***** EXERCISE DATA *****

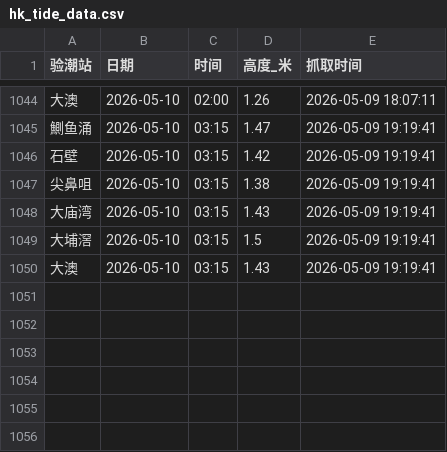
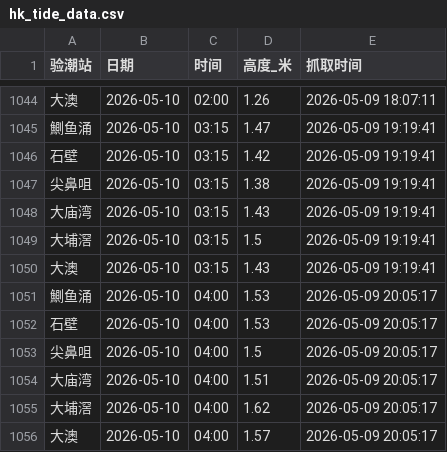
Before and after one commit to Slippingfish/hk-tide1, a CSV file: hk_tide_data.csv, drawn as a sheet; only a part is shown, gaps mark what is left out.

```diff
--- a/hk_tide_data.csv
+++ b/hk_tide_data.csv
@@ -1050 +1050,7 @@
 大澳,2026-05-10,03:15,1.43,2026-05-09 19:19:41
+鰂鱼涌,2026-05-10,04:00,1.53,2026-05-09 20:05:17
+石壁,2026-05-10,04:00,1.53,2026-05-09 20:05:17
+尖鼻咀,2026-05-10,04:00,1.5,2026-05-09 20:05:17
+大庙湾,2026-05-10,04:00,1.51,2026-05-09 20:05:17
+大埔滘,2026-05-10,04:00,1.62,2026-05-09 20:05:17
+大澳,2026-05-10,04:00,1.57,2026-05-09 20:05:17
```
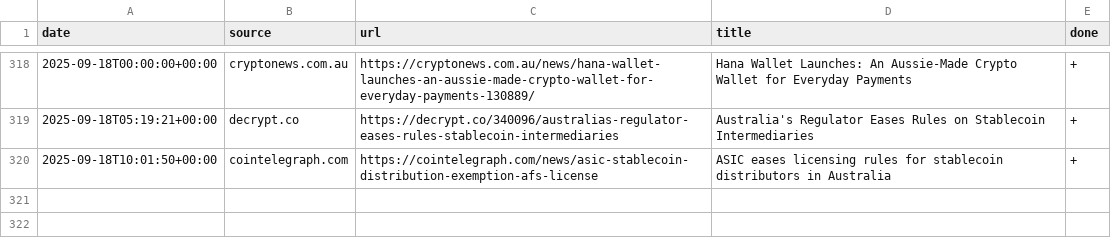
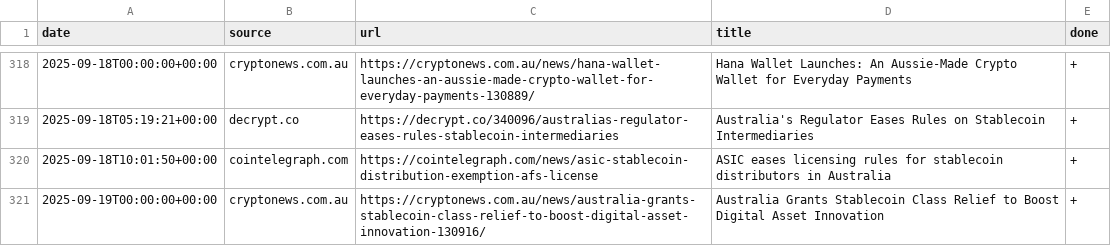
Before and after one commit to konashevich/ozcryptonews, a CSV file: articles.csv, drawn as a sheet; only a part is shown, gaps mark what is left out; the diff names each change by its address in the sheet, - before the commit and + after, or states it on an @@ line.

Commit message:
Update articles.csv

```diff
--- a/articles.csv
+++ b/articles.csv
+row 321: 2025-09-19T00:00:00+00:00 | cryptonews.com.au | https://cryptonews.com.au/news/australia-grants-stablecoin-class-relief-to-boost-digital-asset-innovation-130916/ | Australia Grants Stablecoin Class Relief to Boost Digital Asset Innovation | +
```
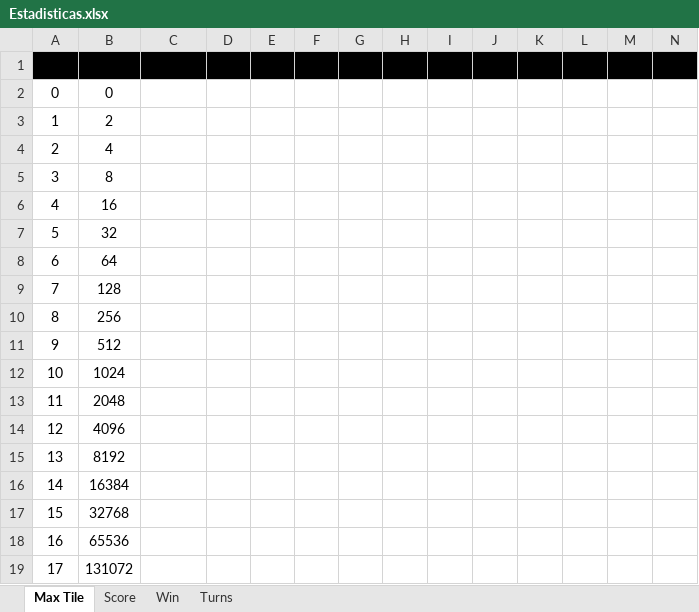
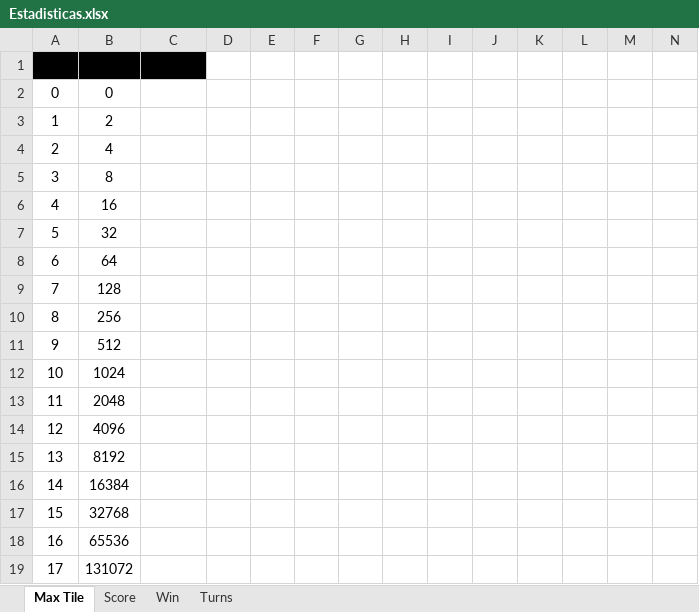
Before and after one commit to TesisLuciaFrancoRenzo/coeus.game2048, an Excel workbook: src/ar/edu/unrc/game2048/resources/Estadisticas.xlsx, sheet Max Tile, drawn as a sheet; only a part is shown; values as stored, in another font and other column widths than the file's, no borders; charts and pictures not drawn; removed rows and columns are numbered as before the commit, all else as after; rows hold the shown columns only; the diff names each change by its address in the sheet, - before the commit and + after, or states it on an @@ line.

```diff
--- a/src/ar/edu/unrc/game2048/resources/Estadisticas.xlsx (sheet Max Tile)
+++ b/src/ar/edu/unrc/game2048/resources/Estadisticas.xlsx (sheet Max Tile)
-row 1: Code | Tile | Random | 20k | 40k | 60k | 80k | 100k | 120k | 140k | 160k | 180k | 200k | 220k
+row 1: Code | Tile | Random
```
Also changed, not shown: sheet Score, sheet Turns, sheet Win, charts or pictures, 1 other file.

*****

**TASK OBJECTIVE**
When you output the entries, keep each line exactly as it is and leave out any pictures.

**TASK OUTPUT**
Before and after one commit to Slippingfish/hk-tide1, a CSV file: hk_tide_data.csv, drawn as a sheet; only a part is shown, gaps mark what is left out.

```diff
--- a/hk_tide_data.csv
+++ b/hk_tide_data.csv
@@ -1050 +1050,7 @@
 大澳,2026-05-10,03:15,1.43,2026-05-09 19:19:41
+鰂鱼涌,2026-05-10,04:00,1.53,2026-05-09 20:05:17
+石壁,2026-05-10,04:00,1.53,2026-05-09 20:05:17
+尖鼻咀,2026-05-10,04:00,1.5,2026-05-09 20:05:17
+大庙湾,2026-05-10,04:00,1.51,2026-05-09 20:05:17
+大埔滘,2026-05-10,04:00,1.62,2026-05-09 20:05:17
+大澳,2026-05-10,04:00,1.57,2026-05-09 20:05:17
```
Before and after one commit to konashevich/ozcryptonews, a CSV file: articles.csv, drawn as a sheet; only a part is shown, gaps mark what is left out; the diff names each change by its address in the sheet, - before the commit and + after, or states it on an @@ line.

Commit message:
Update articles.csv

```diff
--- a/articles.csv
+++ b/articles.csv
+row 321: 2025-09-19T00:00:00+00:00 | cryptonews.com.au | https://cryptonews.com.au/news/australia-grants-stablecoin-class-relief-to-boost-digital-asset-innovation-130916/ | Australia Grants Stablecoin Class Relief to Boost Digital Asset Innovation | +
```
Before and after one commit to TesisLuciaFrancoRenzo/coeus.game2048, an Excel workbook: src/ar/edu/unrc/game2048/resources/Estadisticas.xlsx, sheet Max Tile, drawn as a sheet; only a part is shown; values as stored, in another font and other column widths than the file's, no borders; charts and pictures not drawn; removed rows and columns are numbered as before the commit, all else as after; rows hold the shown columns only; the diff names each change by its address in the sheet, - before the commit and + after, or states it on an @@ line.

```diff
--- a/src/ar/edu/unrc/game2048/resources/Estadisticas.xlsx (sheet Max Tile)
+++ b/src/ar/edu/unrc/game2048/resources/Estadisticas.xlsx (sheet Max Tile)
-row 1: Code | Tile | Random | 20k | 40k | 60k | 80k | 100k | 120k | 140k | 160k | 180k | 200k | 220k
+row 1: Code | Tile | Random
```
Also changed, not shown: sheet Score, sheet Turns, sheet Win, charts or pictures, 1 other file.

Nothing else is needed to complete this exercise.